As an integration firm with over 500 years of total engineering experience, we provide our customers with peace of mind knowing that we bring the experience of hundreds of plant startups to reference when restarting a facility. If you have an upcoming shutdown or automation system upgrade, let us bring this knowledge to your facility and assist your team with a successful startup.
Thanks to high-profile cases like Stuxnet, Flame, Disttrack (aka Shamoon), and Batchwiper, security has become an increasingly hot topic within all industries. In addition to direct system attacks, various organizations are attempting computer attacks via memory stick hacks and massive DDoS attacks causing communication shutdowns.
While creating a completely secure system is theoretically possible by completely locking it down, you would sacrifice usefulness and usability of your system in the pursuit. Running a completely isolated system also leaves the system vulnerable to new and improved viruses or hacks that the existing system may not even recognize as a running process. Outlined below are some critical steps to create a more secure environment.
Segregate Your Networks
You should never have your control and business networks, or any outside-the-facility connection, on the same network. The obvious security implications are that one malicious email attachment could bring down both networks. There are also various hacks to switches and routers that may leave the control system open to the underworld of computing.
Historically, plants have relied on DMZs (demilitarized zones) to isolate the control system from the outside business networks. In light of recent attacks, this is becoming less and less trusted. A section of a network that can be accessed by both your control network and business network has been shown to be a weakness in several of the attacks listed above. Allowing the control network to store data to a system that can be saved onto DVD, CD or memory stick provides a way for information to flow between the control and business networks without speaking directly.
Deny Access by Default
Configuring firewalls between networks is something that many companies fail to do adequately. Many configurations are rushed, leaving them incomplete. The best policy is to deny all traffic by default and only allow connections on an exception basis, a concept called 'whitelisting.'
Deny Execution by Default
In addition to the denial of access, new software monitoring systems, such as Bit9, whitelist all executable files on the system with the original install. These monitoring systems can also be configured to restrict anything from running that is not whitelisted or alarm when something outside the whitelist runs on the system.
Restrict Physical Access
Simple solutions, such as locking control panels with access alarms and allowing only the DCS or PLC engineering nodes to program on the control network, can increase security and stop the infestation of harmful worms and viruses.

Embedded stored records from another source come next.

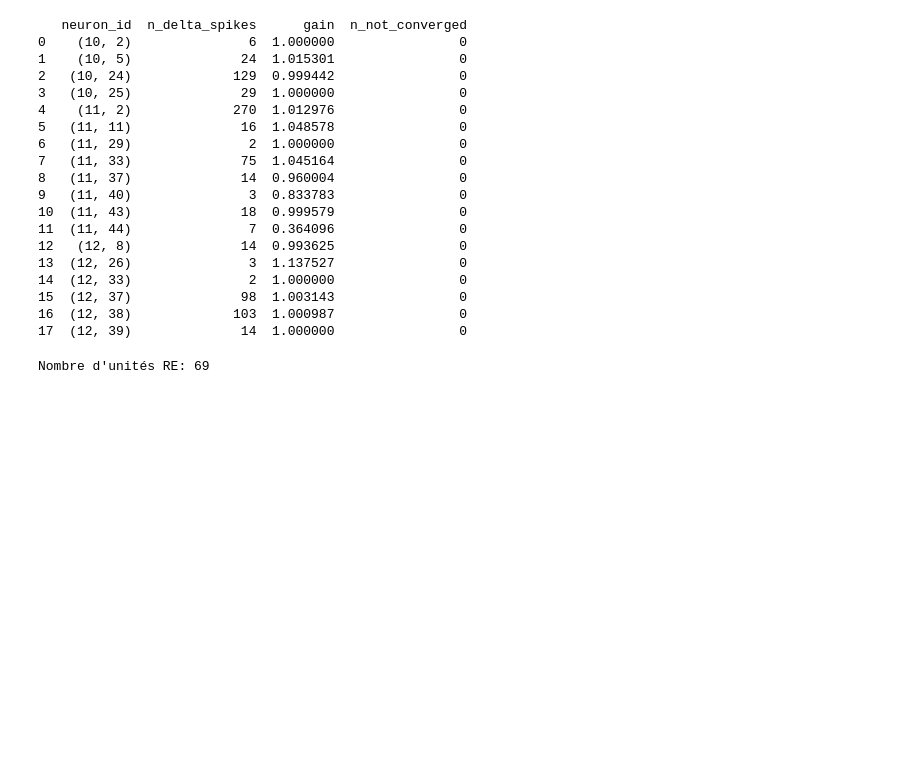
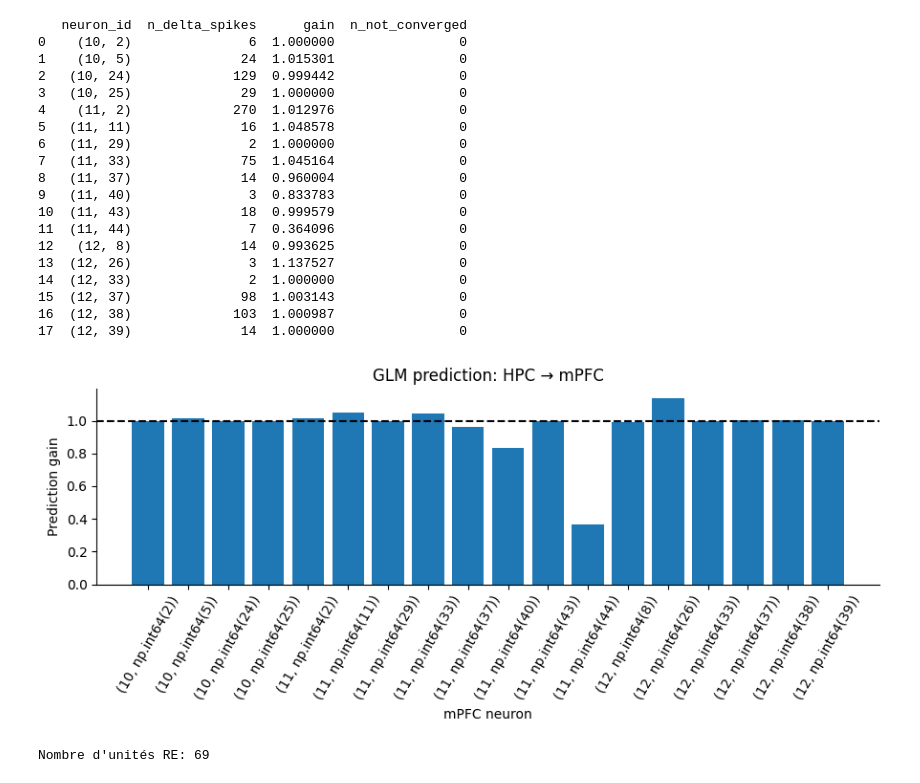
Before and after one commit to laura-marin3/Projet_final, a Jupyter notebook: scripts/Projet.ipynb, the cells around one changed output. Cells and saved outputs as stored; diff of their text form; code cells hidden in the pictures; blank space fills up the shorter version.

```diff
--- a/scripts/Projet.ipynb
+++ b/scripts/Projet.ipynb
@@ -816,6 +817,41 @@ print(df_results_hpc[["neuron_id", "n_delta_spikes", "gain", "n_not_converged"]]
 15  (12, 37)              98  1.003143                0
 16  (12, 38)             103  1.000987                0
 17  (12, 39)              14  1.000000                0
+# %%
+plt.figure(figsize=(9, 4))
+
+x = np.arange(len(df_results_hpc))
+
+plt.bar(
+    x,
+    df_results_hpc["gain"]
+)
+
+plt.axhline(
+    1,
+    linestyle="--",
+    color="black"
+)
+
+plt.xticks(
+    x,
+    df_results_hpc["neuron_id"],
+    rotation=60
+)
+
+plt.ylabel("Prediction gain")
+plt.xlabel("mPFC neuron")
+plt.title("GLM prediction: HPC → mPFC")
+
+ax = plt.gca()
+
+ax.spines["top"].set_visible(False)
+ax.spines["right"].set_visible(False)
+
+plt.tight_layout()
+plt.show()
+# %% [output]
+[figure, added]
 # %%
 RE_groups = [1, 2, 3, 4]
 re_files = []
```
Also changed, not shown: parts of 10 cells of this notebook.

Securing control and business network systems should be every organization's top priority. The Avid team can help you maximize security for your system. We welcome an opportunity to meet with you and your team to discuss your system security needs.